Below are entries. Pull out all lines containing "togglePasswordVisibility".
══ STUDY MATERIAL
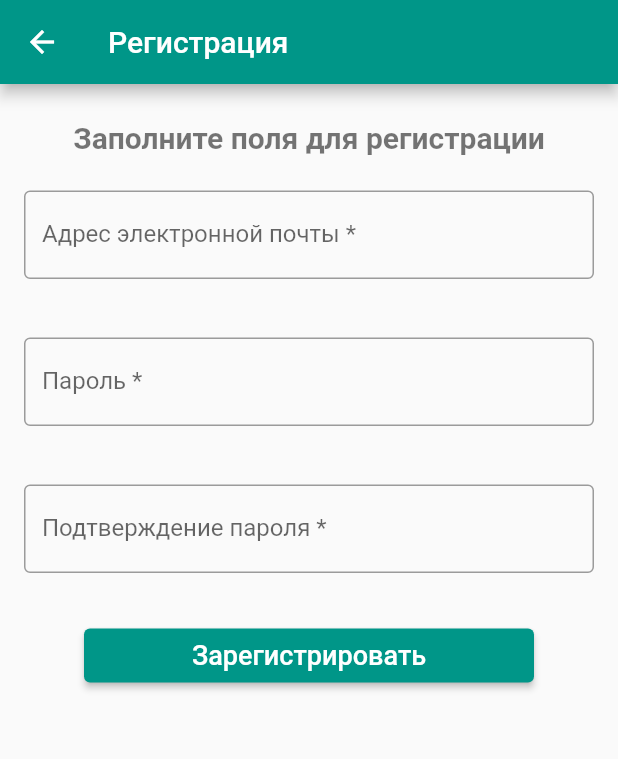
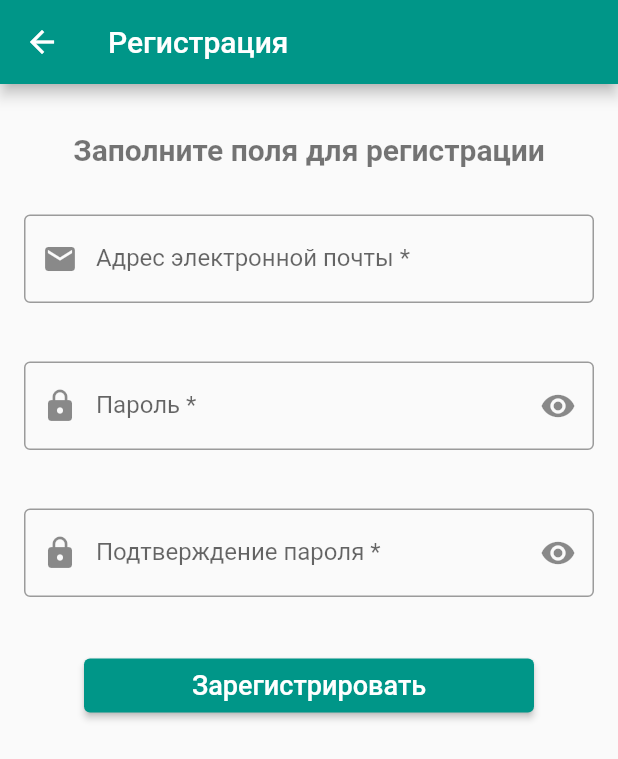
Before and after one commit to yumoshkin/firebase_purchase, a Flutter app: the screen it shows after launch, after a tap on "Нет регистрации? Зарегистрируйтесь", on a phone screen of 412 x 824 dp. Shown: the top 759 px of the screen. Run offline on Flutter 3.47's test engine with Material 2 defaults, Android fonts, the phone set to English and light mode, and no system bars; our stand-ins replace bloc, cloud_firestore, firebase_auth, firebase_core, firebase_storage, flutter_bloc and 1 more; accounts and stored records are empty.

Commit message:
Fix widgets

```diff
--- a/lib/screens/signup_screen.dart
+++ b/lib/screens/signup_screen.dart
@@ -4,6 +4,8 @@ import 'package:flutter_bloc/flutter_bloc.dart';
 import 'package:firebase_purchase/cubits/auth/auth_cubit.dart';
 import 'package:firebase_purchase/screens/home_screen.dart';
 import 'package:firebase_purchase/utils/functions.dart';
+import 'package:firebase_purchase/widgets/form_field_email.dart';
+import 'package:firebase_purchase/widgets/form_field_password.dart';
 
 class SignupScreen extends StatefulWidget {
   const SignupScreen({super.key});
@@ -17,6 +19,7 @@ class _SignUpScreen extends State<SignupScreen> {
   final _emailController = TextEditingController();
   final _passwordController = TextEditingController();
   final _passwordConfirmationController = TextEditingController();
+  bool _isPasswordObscure = true;
   bool _isAutovalidate = false;
 
   @override
@@ -25,6 +28,12 @@ class _SignUpScreen extends State<SignupScreen> {
     _passwordController.dispose();
     _passwordConfirmationController.dispose();
     super.dispose();
+  }
+
+  void togglePasswordVisibility() {
+    setState(() {
+      _isPasswordObscure = !_isPasswordObscure;
+    });
   }
 
   void signup(BuildContext context) async {
@@ -68,7 +77,7 @@ class _SignUpScreen extends State<SignupScreen> {
               padding: const EdgeInsets.all(16),
               child: Column(
                 children: [
-                  const SizedBox(height: 8),
+                  const SizedBox(height: 16),
                   const Text(
                     'Заполните поля для регистрации',
                     style: TextStyle(
@@ -77,10 +86,29 @@ class _SignUpScreen extends State<SignupScreen> {
                       color: Colors.black54,
                     ),
                   ),
-                  _emailField(),
-                  _passwordField(),
-                  _passwordConfirmationField(),
-                  const SizedBox(height: 8),
+                  const SizedBox(height: 32),
+                  FormFieldEmail(
+                    controller: _emailController,
+                    labelText: 'Адрес электронной почты *',
+                    isAutovalidate: _isAutovalidate,
+                  ),
+                  const SizedBox(height: 16),
+                  FormFieldPassword(
+                    controller: _passwordController,
+                    labelText: 'Пароль *',
+                    isAutovalidate: _isAutovalidate,
+                    isPasswordObscure: _isPasswordObscure,
+                    togglePasswordVisibility: togglePasswordVisibility,
+                  ),
+                  const SizedBox(height: 16),
+                  FormFieldPassword(
+                    controller: _passwordConfirmationController,
+                    labelText: 'Подтверждение пароля *',
+                    isAutovalidate: _isAutovalidate,
+                    isPasswordObscure: _isPasswordObscure,
+                    togglePasswordVisibility: togglePasswordVisibility,
+                  ),
+                  const SizedBox(height: 12),
                   SizedBox(
                     width: 300,
                     child: ElevatedButton(
@@ -99,63 +127,4 @@ class _SignUpScreen extends State<SignupScreen> {
       ),
     );
   }
-
-  Widget _emailField() {
-    return Container(
-      margin: const EdgeInsets.only(top: 24),
-      height: 82,
-      child: TextFormField(
-        controller: _emailController,
-        autovalidateMode: _isAutovalidate
-            ? AutovalidateMode.onUserInteraction
-            : AutovalidateMode.disabled,
-        decoration: const InputDecoration(
-          labelText: 'Адрес электронной почты *',
-          border: OutlineInputBorder(),
-        ),
-        keyboardType: TextInputType.emailAddress,
-        validator: validateEmail,
-      ),
-    );
-  }
-
-  Widget _passwordField() {
-    return Container(
-      margin: const EdgeInsets.only(top: 16),
-      height: 82,
-      child: TextFormField(
-        controller: _passwordController,
-        autovalidateMode: _isAutovalidate
-            ? AutovalidateMode.onUserInteraction
-            : AutovalidateMode.disabled,
-        obscureText: true,
-        decoration: const InputDecoration(
-          labelText: 'Пароль *',
-          border: OutlineInputBorder(),
-        ),
-        keyboardType: TextInputType.visiblePassword,
-        validator: validatePassword,
-      ),
-    );
-  }
-
-  Widget _passwordConfirmationField() {
-    return Container(
-      margin: const EdgeInsets.only(top: 16),
-      height: 82,
-      child: TextFormField(
-        controller: _passwordConfirmationController,
-        autovalidateMode: _isAutovalidate
-            ? AutovalidateMode.onUserInteraction
-            : AutovalidateMode.disabled,
-        obscureText: true,
-        decoration: const InputDecoration(
-          labelText: 'Подтверждение пароля *',
-          border: OutlineInputBorder(),
-        ),
-        keyboardType: TextInputType.visiblePassword,
-        validator: validatePassword,
-      ),
-    );
-  }
 }
--- /dev/null
+++ b/lib/widgets/form_field_email.dart
@@ -0,0 +1,35 @@
+import 'package:flutter/material.dart';
+
+import 'package:firebase_purchase/utils/functions.dart';
+
+class FormFieldEmail extends StatelessWidget {
+  final TextEditingController controller;
+  final String labelText;
+  final bool isAutovalidate;
+  const FormFieldEmail({
+    Key? key,
+    required this.controller,
+    required this.labelText,
+    required this.isAutovalidate,
+  }) : super(key: key);
+
+  @override
+  Widget build(BuildContext context) {
+    return SizedBox(
+      height: 82,
+      child: TextFormField(
+        controller: controller,
+        autovalidateMode: isAutovalidate
+            ? AutovalidateMode.onUserInteraction
+            : AutovalidateMode.disabled,
+        decoration: InputDecoration(
+          labelText: labelText,
+          border: const OutlineInputBorder(),
+          prefixIcon: const Icon(Icons.mail),
+        ),
+        keyboardType: TextInputType.emailAddress,
+        validator: validateEmail,
+      ),
+    );
+  }
+}
--- /dev/null
+++ b/lib/widgets/form_field_password.dart
@@ -0,0 +1,45 @@
+import 'package:flutter/material.dart';
+
+import 'package:firebase_purchase/utils/functions.dart';
+
+class FormFieldPassword extends StatelessWidget {
+  final TextEditingController controller;
+  final String labelText;
+  final bool isAutovalidate;
+  final bool isPasswordObscure;
+  final Function() togglePasswordVisibility;
+  const FormFieldPassword(
+      {Key? key,
+      required this.controller,
+      required this.labelText,
+      required this.isAutovalidate,
+      required this.isPasswordObscure,
+      required this.togglePasswordVisibility})
+      : super(key: key);
+
+  @override
+  Widget build(BuildContext context) {
+    return SizedBox(
+      height: 82,
+      child: TextFormField(
+        controller: controller,
+        autovalidateMode: isAutovalidate
+            ? AutovalidateMode.onUserInteraction
+            : AutovalidateMode.disabled,
+        obscureText: isPasswordObscure,
+        decoration: InputDecoration(
+          labelText: labelText,
+          border: const OutlineInputBorder(),
+          prefixIcon: const Icon(Icons.lock),
+          suffixIcon: IconButton(
+            icon: Icon(
+                isPasswordObscure ? Icons.visibility : Icons.visibility_off),
+            onPressed: togglePasswordVisibility,
+          ),
+        ),
+        keyboardType: TextInputType.visiblePassword,
+        validator: validatePassword,
+      ),
+    );
+  }
+}
--- a/lib/widgets/signin_form.dart
+++ b/lib/widgets/signin_form.dart
@@ -6,6 +6,8 @@ import 'package:firebase_purchase/screens/home_screen.dart';
 import 'package:firebase_purchase/screens/reset_password_screen.dart';
 import 'package:firebase_purchase/screens/signup_screen.dart';
 import 'package:firebase_purchase/utils/functions.dart';
+import 'package:firebase_purchase/widgets/form_field_email.dart';
+import 'package:firebase_purchase/widgets/form_field_password.dart';
 
 class SigninForm extends StatefulWidget {
   const SigninForm({Key? key}) : super(key: key);
@@ -18,7 +20,7 @@ class _SigninFormState extends State<SigninForm> {
   final _formKey = GlobalKey<FormState>();
   final _emailController = TextEditingController();
   final _passwordController = TextEditingController();
-  bool _isPasswordVisible = false;
+  bool _isPasswordObscure = true;
   bool _isAutovalidate = false;
 
   @override
@@ -30,7 +32,7 @@ class _SigninFormState extends State<SigninForm> {
 
   void togglePasswordVisibility() {
     setState(() {
-      _isPasswordVisible = !_isPasswordVisible;
+      _isPasswordObscure = !_isPasswordObscure;
     });
   }
 
@@ -71,69 +73,21 @@ class _SigninFormState extends State<SigninForm> {
           padding: const EdgeInsets.all(16),
           child: Column(
             children: [
-              _emailField(),
-              _passwordField(),
-              _resetPasswordButton(),
-              _signinButton(),
-              _signupButton(),
-            ],
+              const SizedBox(height: 16),
+              FormFieldEmail(
+                controller: _emailController,
+                labelText: 'Адрес электронной почты *',
+                isAutovalidate: _isAutovalidate,
               ),
+              const SizedBox(height: 16),
+              FormFieldPassword(
+                controller: _passwordController,
+                labelText: 'Пароль *',
+                isAutovalidate: _isAutovalidate,
+                isPasswordObscure: _isPasswordObscure,
+                togglePasswordVisibility: togglePasswordVisibility,
               ),
-      ),
-    );
-  }
-
-  Widget _emailField() {
-    return Container(
-      margin: const EdgeInsets.only(top: 16),
-      height: 82,
-      child: TextFormField(
-        controller: _emailController,
-        autovalidateMode: _isAutovalidate
-            ? AutovalidateMode.onUserInteraction
-            : AutovalidateMode.disabled,
-        decoration: const InputDecoration(
-          labelText: 'Адрес электронной почты *',
-          border: OutlineInputBorder(),
-          prefixIcon: Icon(
-            Icons.mail,
-          ),
-        ),
-        keyboardType: TextInputType.emailAddress,
-        validator: validateEmail,
-      ),
-    );
-  }
-
-  Widget _passwordField() {
-    return Padding(
-      padding: const EdgeInsets.only(top: 16),
-      child: TextFormField(
-        controller: _passwordController,
-        autovalidateMode: _isAutovalidate
-            ? AutovalidateMode.onUserInteraction
-            : AutovalidateMode.disabled,
-        obscureText: !_isPasswordVisible,
-        decoration: InputDecoration(
-          labelText: 'Пароль *',
-          border: const OutlineInputBorder(),
-          prefixIcon: const Icon(
-            Icons.lock,
-          ),
-          suffixIcon: IconButton(
-            icon: Icon(
-                !_isPasswordVisible ? Icons.visibility : Icons.visibility_off),
-            onPressed: togglePasswordVisibility,
-          ),
-        ),
-        keyboardType: TextInputType.visiblePassword,
-        validator: validatePassword,
-      ),
-    );
-  }
-
-  Widget _resetPasswordButton() {
-    return Align(
+              Align(
                 alignment: Alignment.centerRight,
                 child: TextButton(
                   onPressed: () => Navigator.push(
@@ -144,17 +98,11 @@ class _SigninFormState extends State<SigninForm> {
                   ),
                   child: const Text(
                     'Забыли пароль?',
-          style: TextStyle(
-            fontSize: 16,
-            color: Colors.teal,
+                    style: TextStyle(fontSize: 16, color: Colors.teal),
                   ),
                 ),
               ),
-    );
-  }
-
-  Widget _signinButton() {
-    return SizedBox(
+              SizedBox(
                 width: 300,
                 child: ElevatedButton(
                   onPressed: () => signin(context),
@@ -163,11 +111,8 @@ class _SigninFormState extends State<SigninForm> {
                     style: TextStyle(fontSize: 18),
                   ),
                 ),
-    );
-  }
-
-  Widget _signupButton() {
-    return TextButton(
+              ),
+              TextButton(
                 onPressed: () => Navigator.push(
                   context,
                   MaterialPageRoute(
@@ -176,9 +121,11 @@ class _SigninFormState extends State<SigninForm> {
                 ),
                 child: const Text(
                   'Нет регистрации? Зарегистрируйтесь',
-        style: TextStyle(
-          fontSize: 16,
-          color: Colors.teal,
+                  style: TextStyle(fontSize: 16, color: Colors.teal),
+                ),
+              ),
+            ],
+          ),
         ),
       ),
     );
--- a/lib/widgets/signin_header.dart
+++ b/lib/widgets/signin_header.dart
@@ -14,12 +14,8 @@ class _SigninHeaderState extends State<SigninHeader> {
   @override
   Widget build(BuildContext context) {
     return Column(
-      children: [_topPanel(), _greetingText()],
-    );
-  }
-
-  Widget _topPanel() {
-    return Container(
+      children: [
+        Container(
           color: const Color(0xffe8f6e9),
           child: Row(
             mainAxisAlignment: MainAxisAlignment.spaceAround,
@@ -27,7 +23,7 @@ class _SigninHeaderState extends State<SigninHeader> {
               Expanded(
                 child: Container(
                   alignment: Alignment.center,
-              height: 130.0,
+                  height: 130,
                   padding: const EdgeInsets.only(left: 24),
                   child: const Text(
                     'Покупки',
@@ -48,11 +44,8 @@ class _SigninHeaderState extends State<SigninHeader> {
               ),
             ],
           ),
-    );
-  }
-
-  Widget _greetingText() {
-    return Column(
+        ),
+        Column(
           children: const [
             Padding(
               padding: EdgeInsets.only(top: 32),
@@ -61,20 +54,18 @@ class _SigninHeaderState extends State<SigninHeader> {
                 style: TextStyle(
                     fontSize: 24,
                     fontWeight: FontWeight.bold,
-              color: Colors.black54,
-            ),
+                    color: Colors.black54),
               ),
             ),
             Padding(
               padding: EdgeInsets.only(top: 10),
               child: Text(
                 'Введите свою почту и пароль, чтобы войти',
-            style: TextStyle(
-              fontSize: 16,
-              color: Colors.black87,
-            ),
+                style: TextStyle(fontSize: 16, color: Colors.black87),
               ),
             )
+          ],
+        ),
       ],
     );
   }
```
Also changed, not shown: lib/screens/reset_password_screen.dart (+9 -18 lines), lib/widgets/form_field_text.dart (added, +40 -0 lines), lib/widgets/purchase_delete_dialog.dart (added, +48 -0 lines), lib/widgets/purchase_form.dart (+60 -46 lines), lib/widgets/purchase_list_item.dart (+4 -109 lines), lib/widgets/purchase_list_item_actions.dart (added, +51 -0 lines), lib/widgets/purchase_list_item_data.dart (added, +43 -0 lines). Lines whose indentation alone changed are shown as unchanged.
════
### ANSWER SPACE:
+  void togglePasswordVisibility() {
+                    togglePasswordVisibility: togglePasswordVisibility,
+                    togglePasswordVisibility: togglePasswordVisibility,
+  final Function() togglePasswordVisibility;
+      required this.togglePasswordVisibility})
+            onPressed: togglePasswordVisibility,
   void togglePasswordVisibility() {
+                togglePasswordVisibility: togglePasswordVisibility,
-            onPressed: togglePasswordVisibility,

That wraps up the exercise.